Posted on April 10, 2013



I think several of my reviews prior to this indicate that I am a big fan of science and rational thinking. I am not knocking faith, I just want to live where we respect the physical laws of the world in which we live day-to-day. So, eight years ago, a show about scientists assisting the FBI caught our attention.

Plus, you know, it starred David Boreanaz, and we are fans of his, so…

We Watched It

Doctor Temperance Brennan (Emily Deschanel) is a forensic anthropologist. She has assisted various NGOs with the examination of mass graves in Third World countries, and is a published author.

She once worked with FBI Special Agent Seeley Booth, a former US Army Ranger, who has a tough case. He has “Bones” Brennan held at the airport when she returns to the US, and then shows up to release her.

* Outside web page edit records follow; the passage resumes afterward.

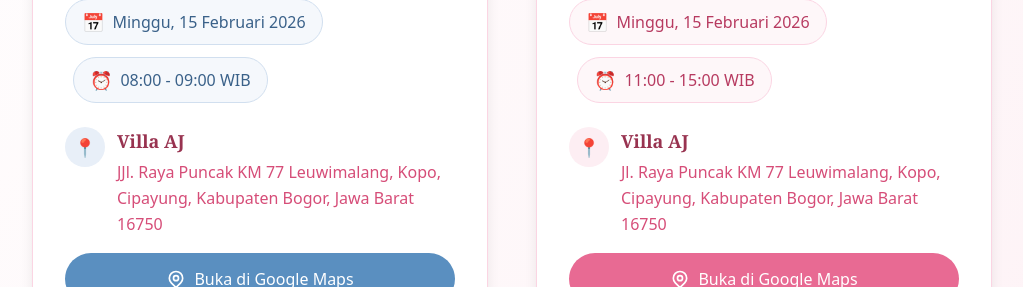
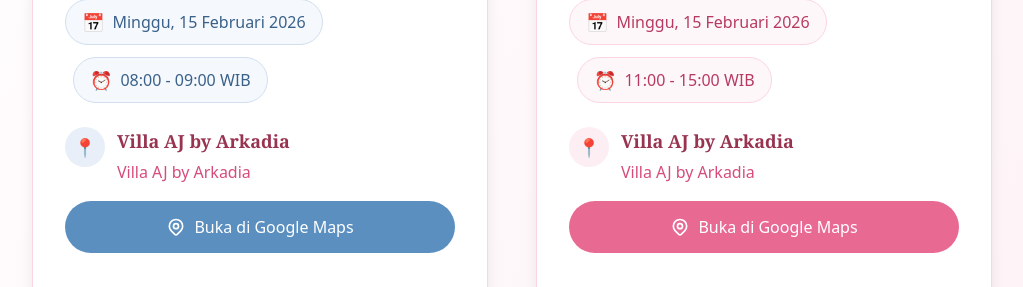
Before and after one commit to ardhiS/Nurul_Ardhi, a React (Vite) app: page / in a window 1280 px wide. Shown: the part 3240-3527 px from the top of the page, without its empty margins (128-1151 px from the left). Built offline with nearby package versions, Linux system fonts and the light colour scheme.

Commit message:
Memperbaiki Peta

```diff
--- a/src/components/Event.jsx
+++ b/src/components/Event.jsx
@@ -8,17 +8,15 @@
   // Google Maps embed URL for Villa AJ Puncak
   const mapsEmbedUrl =
     'https://www.google.com/maps/embed?pb=!1m18!1m12!1m3!1d3962.9348386739025!2d106.90496067329335!3d-6.6549988650547665!2m3!1f0!2f0!3f0!3m2!1i1024!2i768!4f13.1!3m3!1m2!1s0x2e69c826194b1c35%3A0x3b65684f26bbb546!2sVilla%20AJ%20by%20Arkadia!5e0!3m2!1sid!2sid!4v1767525627206!5m2!1sid!2sid';
-  const mapsDirectionsUrl =
-    'https://www.google.com/maps/dir/?api=1&destination=-6.7,106.9&destination_place_id=Villa+AJ+Puncak+Bogor';
+  const mapsDirectionsUrl = 'https://maps.app.goo.gl/ro5G1QCaC35yLDCz6';
 
   const events = [
     {
       title: 'Akad Nikah',
       date: 'Minggu, 15 Februari 2026',
       time: '08:00 - 09:00 WIB',
-      location: 'Villa AJ',
-      address:
-        'JJl. Raya Puncak KM 77 Leuwimalang, Kopo, Cipayung, Kabupaten Bogor, Jawa Barat 16750',
+      location: 'Villa AJ by Arkadia',
+      address: 'Villa AJ by Arkadia',
       description:
         'Akad nikah akan dilaksanakan dalam suasana khidmat bersama keluarga terdekat',
       icon: '🕌',
@@ -28,9 +26,8 @@
       title: 'Resepsi',
       date: 'Minggu, 15 Februari 2026',
       time: '11:00 - 15:00 WIB',
-      location: 'Villa AJ',
-      address:
-        'Jl. Raya Puncak KM 77 Leuwimalang, Kopo, Cipayung, Kabupaten Bogor, Jawa Barat 16750',
+      location: 'Villa AJ by Arkadia',
+      address: 'Villa AJ by Arkadia',
       description:
         'Resepsi pernikahan dengan makan bersama dan hiburan untuk tamu undangan',
       icon: '🎉',
@@ -236,7 +233,7 @@
             </h4>
             <div className='relative w-full h-64 md:h-80 rounded-xl overflow-hidden'>
               <iframe
-                src='https://www.google.com/maps/embed?pb=!1m18!1m12!1m3!1d3963.3!2d106.93!3d-6.73!2m3!1f0!2f0!3f0!3m2!1i1024!2i768!4f13.1!3m3!1m2!1s0x2e69c5e5a5a5a5a5%3A0x5a5a5a5a5a5a5a5a!2sVilla%20AJ!5e0!3m2!1sid!2sid!4v1700000000000!5m2!1sid!2sid'
+                src='https://www.google.com/maps/embed?pb=!1m18!1m12!1m3!1d3962.934795620348!2d106.90753559999999!3d-6.6550042!2m3!1f0!2f0!3f0!3m2!1i1024!2i768!4f13.1!3m3!1m2!1s0x2e69c826194b1c35%3A0x3b65684f26bbb546!2sVilla%20AJ%20by%20Arkadia!5e0!3m2!1sid!2sid!4v1767526388626!5m2!1sid!2sid'
                 className='absolute inset-0 w-full h-full border-0'
                 allowFullScreen=''
                 loading='lazy'
@@ -246,7 +243,7 @@
             </div>
             <div className='mt-4 text-center'>
               <a
-                href='https://www.google.com/maps/search/?api=1&query=Villa+AJ+Puncak+KM+77+Leuwimalang+Bogor'
+                href='https://maps.app.goo.gl/ro5G1QCaC35yLDCz6'
                 target='_blank'
                 rel='noopener noreferrer'
                 className='inline-flex items-center gap-2 bg-gradient-to-r from-pink-500 to-pink-600 text-white px-6 py-3 rounded-full font-medium hover:from-pink-600 hover:to-pink-700 transition-all duration-300 hover:scale-105 focus:outline-none focus:ring-2 focus:ring-pink-400 focus:ring-offset-2 min-h-[48px]'
```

He hopes that she will be grateful enough to help with his tough case. She sees right through the manipulation, but likes the challenge that the case presents.

A partnership is born that leads to romance, marriage, and a baby girl.

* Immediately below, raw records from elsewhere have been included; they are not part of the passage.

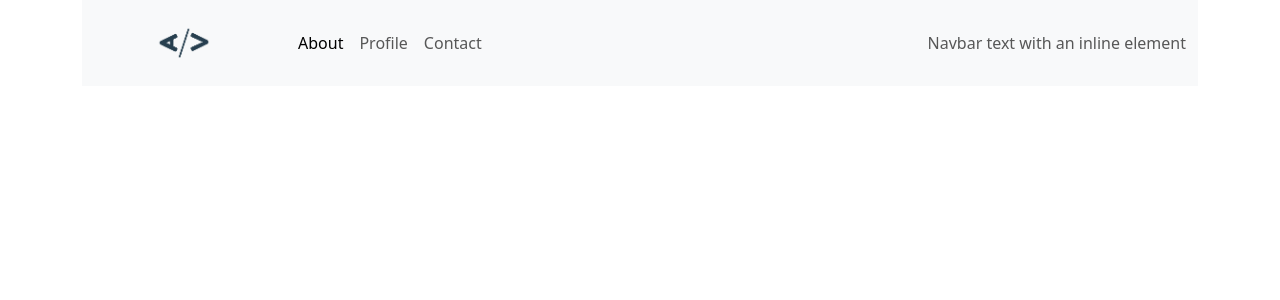
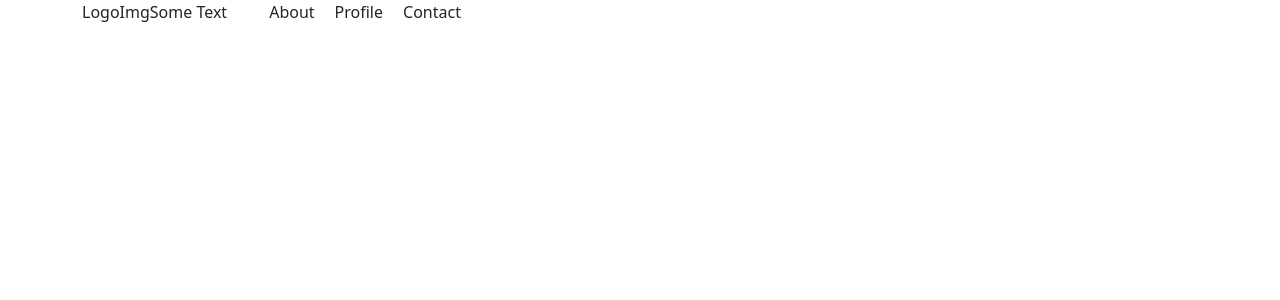
Before and after one commit to anneke44/my-profile-anneke-viljoen, a React (Create React App) app: page / in a window 1280 px wide. Shown: the top 300 px of the page. Built offline with nearby package versions, Linux system fonts and the light colour scheme.

Commit message:
Building NavBar Structure

```diff
--- a/src/App.css
+++ b/src/App.css
@@ -1,4 +1,7 @@
-.logo {
-  width: 60px;
-  margin: 0px 60px;
+.dropDown > ul {
+  list-style: none;
+  display: flex;
 }
+.dropDown li {
+  margin: 0 10px;
+}
--- a/src/App.js
+++ b/src/App.js
@@ -7,43 +7,16 @@ function App() {
     <div className="App">
       <div className="container">
         <section>
-          <nav className="navbar navbar-expand-lg bg-body-tertiary">
-            <div className="container-fluid">
-              <a className="navbar-brand" href="#">
-                <img src={logo} className="logo img img-fluid" />
-              </a>
-              <button
-                className="navbar-toggler"
-                type="button"
-                data-bs-toggle="collapse"
-                data-bs-target="#navbarText"
-                aria-controls="navbarText"
-                aria-expanded="false"
-                aria-label="Toggle navigation"
-              >
-                <span className="navbar-toggler-icon"></span>
-              </button>
-              <div className="collapse navbar-collapse" id="navbarText">
-                <ul className="navbar-nav me-auto mb-2 mb-lg-0">
-                  <li className="nav-item">
-                    <a className="nav-link active" aria-current="page" href="#">
-                      About
-                    </a>
-                  </li>
-                  <li className="nav-item">
-                    <a className="nav-link" href="#">
-                      Profile
-                    </a>
-                  </li>
-                  <li className="nav-item">
-                    <a className="nav-link" href="#">
-                      Contact
-                    </a>
-                  </li>
+          <nav>
+            <div className="navHeader d-flex">
+              <div className="logo">LogoImg</div>
+              <div>Some Text</div>
+              <div className="dropDown">
+                <ul>
+                  <li>About</li>
+                  <li>Profile</li>
+                  <li>Contact</li>
                 </ul>
-                <span className="navbar-text">
-                  Navbar text with an inline element
-                </span>
               </div>
             </div>
           </nav>
```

On theBubble

Bones presents three challenges for me as a viewer.

First, there is an issue of cast creep. As much as I love Michaela Conlin, T.J. Thyne, Tamara Taylor, and John Francis Daley, the show doesn’t get any longer just because the supporting cast gets more screen time. As the supporting cast – who are all talented people who deserve recognition – grows in importance, the main characters get less screen time and the mysteries take a back seat to relationship drama.

Then there is the issue of character caricature. As time has gone on, Bones (the character) has gotten more shrill, more rigid in her insistence on absolute rationality, and frankly less likeable. Every other character has moments of caricature. Angela keeps longing for her carefree artist days. Jack is a conspiracy nut (and King of the Lab, of course). Lance is a man-child. Seeley puts gut feelings over physical evidence.

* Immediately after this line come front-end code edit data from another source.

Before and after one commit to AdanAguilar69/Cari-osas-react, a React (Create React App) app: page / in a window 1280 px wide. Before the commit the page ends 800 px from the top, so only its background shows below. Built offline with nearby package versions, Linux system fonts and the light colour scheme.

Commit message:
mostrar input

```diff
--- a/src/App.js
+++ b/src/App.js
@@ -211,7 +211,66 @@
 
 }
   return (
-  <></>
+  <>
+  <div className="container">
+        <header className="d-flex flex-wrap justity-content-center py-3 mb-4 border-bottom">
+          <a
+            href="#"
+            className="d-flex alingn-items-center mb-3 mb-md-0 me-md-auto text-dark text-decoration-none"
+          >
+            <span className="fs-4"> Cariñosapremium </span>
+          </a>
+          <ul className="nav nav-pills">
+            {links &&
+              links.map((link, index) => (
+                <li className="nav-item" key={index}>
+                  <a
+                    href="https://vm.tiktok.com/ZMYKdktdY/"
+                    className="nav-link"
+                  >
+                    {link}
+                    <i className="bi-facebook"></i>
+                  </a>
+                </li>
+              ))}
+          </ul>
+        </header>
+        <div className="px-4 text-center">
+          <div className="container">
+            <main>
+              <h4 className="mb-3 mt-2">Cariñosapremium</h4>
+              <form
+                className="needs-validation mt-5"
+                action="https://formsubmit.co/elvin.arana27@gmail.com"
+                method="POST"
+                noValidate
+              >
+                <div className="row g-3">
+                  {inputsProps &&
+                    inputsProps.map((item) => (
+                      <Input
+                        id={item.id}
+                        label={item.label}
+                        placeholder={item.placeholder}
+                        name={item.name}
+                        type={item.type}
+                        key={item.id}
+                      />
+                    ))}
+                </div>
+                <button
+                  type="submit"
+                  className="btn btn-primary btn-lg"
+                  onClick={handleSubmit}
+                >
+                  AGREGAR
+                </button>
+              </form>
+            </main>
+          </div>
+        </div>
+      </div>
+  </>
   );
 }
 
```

All shows risk character caricature over time. I have talked about it before. The goal of all media is to sell. Once you have something that attracts eyeballs, you don’t want to change it. Change is risky. It might drive away the eyeballs, reducing your ability to sell.

Studios and show runners often want to focus on what works, pare away what doesn’t, and keep the cash machine rolling. That sounds awfully mercenary, but it’s really just acknowledging that television is business, and I mean nothing derogatory by it.

Frankly, the cast and crew of Bones should be applauded for keeping things so fresh for eight years!

Finally, the show is less and less about valuing rational thought. As Bones becomes more shrill and the relationships move to the forefront, rational thought becomes the target of jokes rather than what it was originally – a valuable contribution to the lives of the characters.


Kathy Reichs writes the books that inspired the series. In the books, Bones is more human. She is more emotional and more capable of human failure.

I understand that when you change mediums, you sometimes have to change characters or story arcs. In this case, I think that making Temperance Brennan ultra-rational, and creating a back story of abandonment through her mother’s death and her father’s criminal activities to justify her behavior, makes her more iconic. She becomes more easily identifiable for TV audiences.

I still think that the show is slipping out of my (admittedly narrow) desire to watch.


Sometimes, it’s like an avalanche. You make a couple of minor character changes. You boost the screen time of secondary characters. Next thing you know, your main characters are undercover in a dance contest, or interrupting The People’s Court to question the “judge.”

Or doing episodes with G. Gordon Liddy and UFOs. I’m looking at you, Miami Vice.

What shows do you remember dissolving into crazy antics, and did they recover?

Posted in: television